Li Auto‘s CEO Li Xiang once explained at Li Auto‘s Spring 2023 Media Communication Meeting that, in terms of system development, automakers need to focus on how to reduce the cost. The cost of hardware for intelligent driving (including sensors like radar and cameras, and the computing platform) is $1,500 for Tesla, and $4,000 for Li Auto. “If Li Auto makes its own inference chips, it can achieve the same cost as Tesla, because the algorithm is in our own hands, and this includes the entire training platform and being able to make our own training chips.” A person close to Li Auto told LatePost that “If Li Auto does not promote the self R&D of intelligent driving chips in a short period of time, but continues to use Nvidia’s chips, it will not necessarily encounter a performance bottleneck any time soon, but Nvidia’s chips are expensive and there is a risk of supply interruption.”
At the moment, the shortage of cloud training chips for intelligent driving has become a real risk faced by many Chinese automakers and autonomous driving developers. On October 18, the U.S. Department of Commerce announced that it would expand the scope of restriction over the export of advanced chips to China. The restricted chip products include but are not limited to A100, A800, H100, H800, L40, L40S, and RTX4090. Among them, chips such as A100, A800, H100, and H800 are all to be used for cloud training of intelligent driving.
Developing proprietary chips for intelligent driving has its benefits and risks. Firstly, the technology is still evolving, and designs may quickly become obsolete. Secondly, developing high-performance chips like those for intelligent driving involves long development cycles, large investments, and high uncertainty. This can pose a significant financial burden on companies. Chips developed in-house are typically only used internally and may only be suitable for a few generations of models, challenging the sustainability of this business model.

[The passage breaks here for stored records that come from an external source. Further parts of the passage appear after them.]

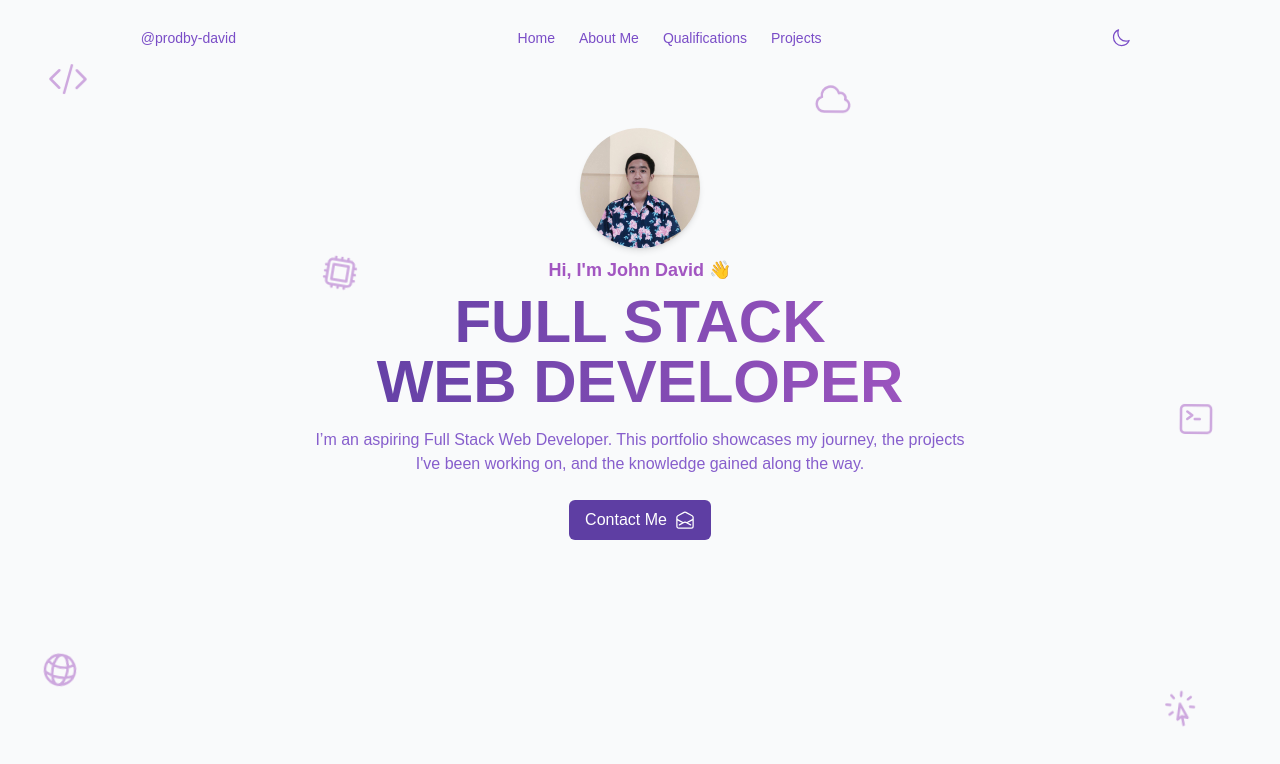
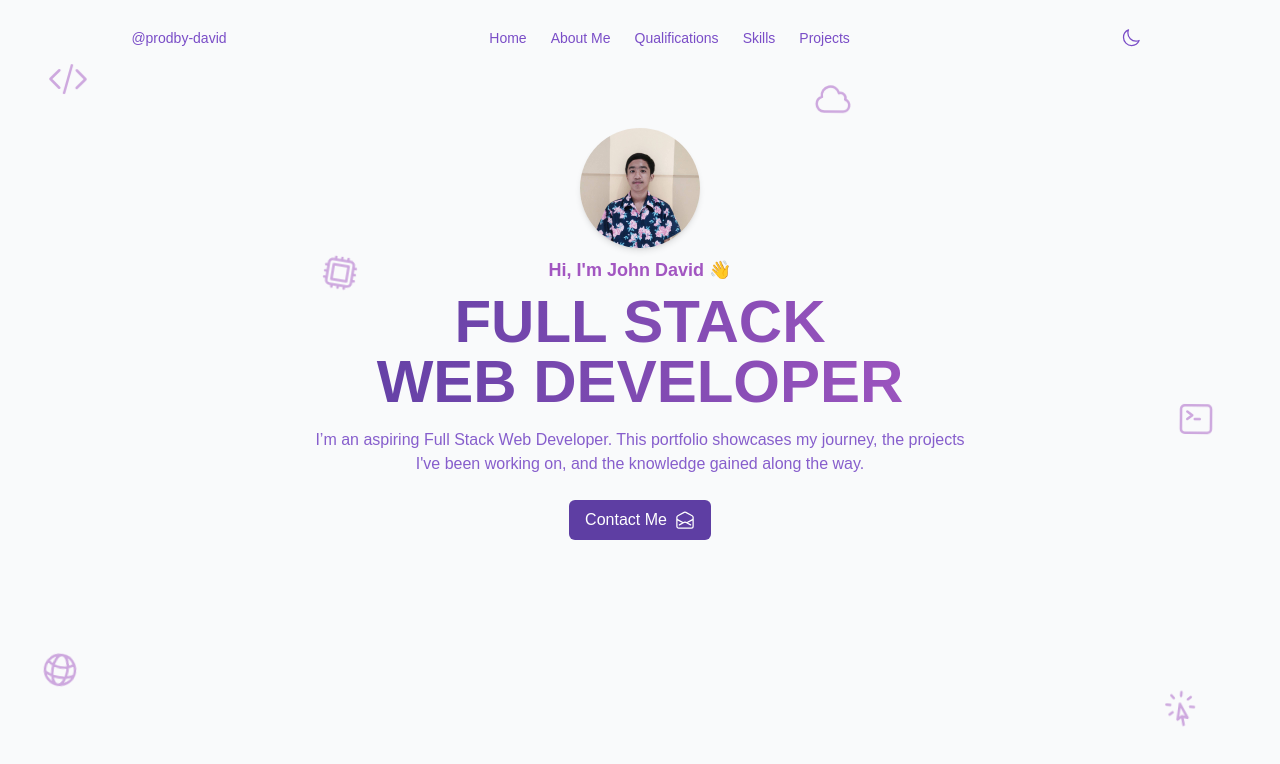
Before and after one commit to prodby-david/Latest-Web-Portfolio, a Next.js app: page / in a window 1280 px wide. Shown: the top 764 px of the page. Built offline with nearby package versions, Linux system fonts and the light colour scheme.

Commit message:
fix: add skills nav

```diff
--- a/src/components/navbar/navbar.tsx
+++ b/src/components/navbar/navbar.tsx
@@ -21,18 +21,27 @@ export default function Navbar() {
       </a>
 
       <div className="hidden md:flex gap-6 text-sm font-medium">
+
         <Link href="/" className="hover:text-color-2 text-color transition-colors">
           Home
         </Link>
+
         <Link href="/about" className="hover:text-color-2 text-color transition-colors">
           About Me
         </Link>
+
         <Link href="/qualifications" className="hover:text-color-2 text-color transition-colors">
           Qualifications
         </Link>
+
+        <Link href="/skills" className="hover:text-color-2 text-color transition-colors">
+          Skills
+        </Link>
+
         <Link href="/projects" className="hover:text-color-2 text-color transition-colors">
           Projects
         </Link>
+
       </div>
 
       <div className="flex items-center gap-1">
```
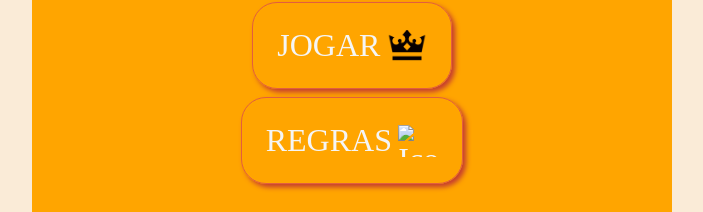
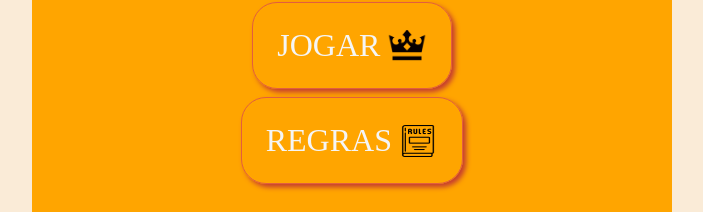
Before and after one commit to Rafaeros/DefendTheCrown, a website: page index.html in a window 1280 px wide. Shown: the part 489-701 px from the top of the page, without its empty margins (288-991 px from the left). Drawn offline with Linux system fonts and the light colour scheme; the site is published under a folder, as on GitHub Pages, so addresses that start at the root find nothing.

Commit message:
Update index.html

```diff
--- a/index.html
+++ b/index.html
@@ -19,7 +19,7 @@
         </a>
         <a href="">
           REGRAS
-          <img src="/assets/rules.png" alt="Icone Regras" />
+          <img src="./assets/rules.png" alt="Icone Regras" />
         </a>
       </div>
     </div>
```
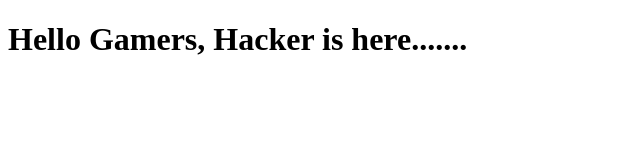
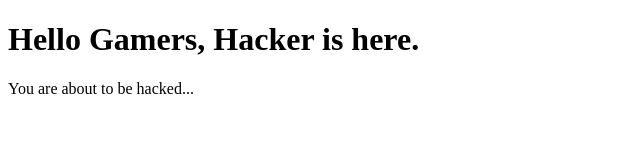
Before and after one commit to jemish123/CourseraTest, a plain HTML site: page sites/index.html in a window 1280 px wide. Shown: the whole page, without its empty margins (0-640 px from the left). Drawn offline with Linux system fonts and the light colour scheme.

Commit message:
"Samll Changes to the HOme Page."

```diff
--- a/sites/index.html
+++ b/sites/index.html
@@ -6,7 +6,8 @@
 
     <body>
         <h1>
-            Hello Gamers, Hacker is here.......
+            Hello Gamers, Hacker is here.
         </h1>
+        You are about to be hacked...
     </body>
 </html>
```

Furthermore, the ultimate aim of automakers’ developing their own intelligent driving chips is to maximize commercial benefits. However, most automakers can’t compete with leading chip manufacturers in terms of chip shipments. While Tesla sets a good example where self-development can save certain costs and bring technical advantages, if the industry matures to the point where general solutions meet automakers’ needs, self-developed chips may lose their advantage.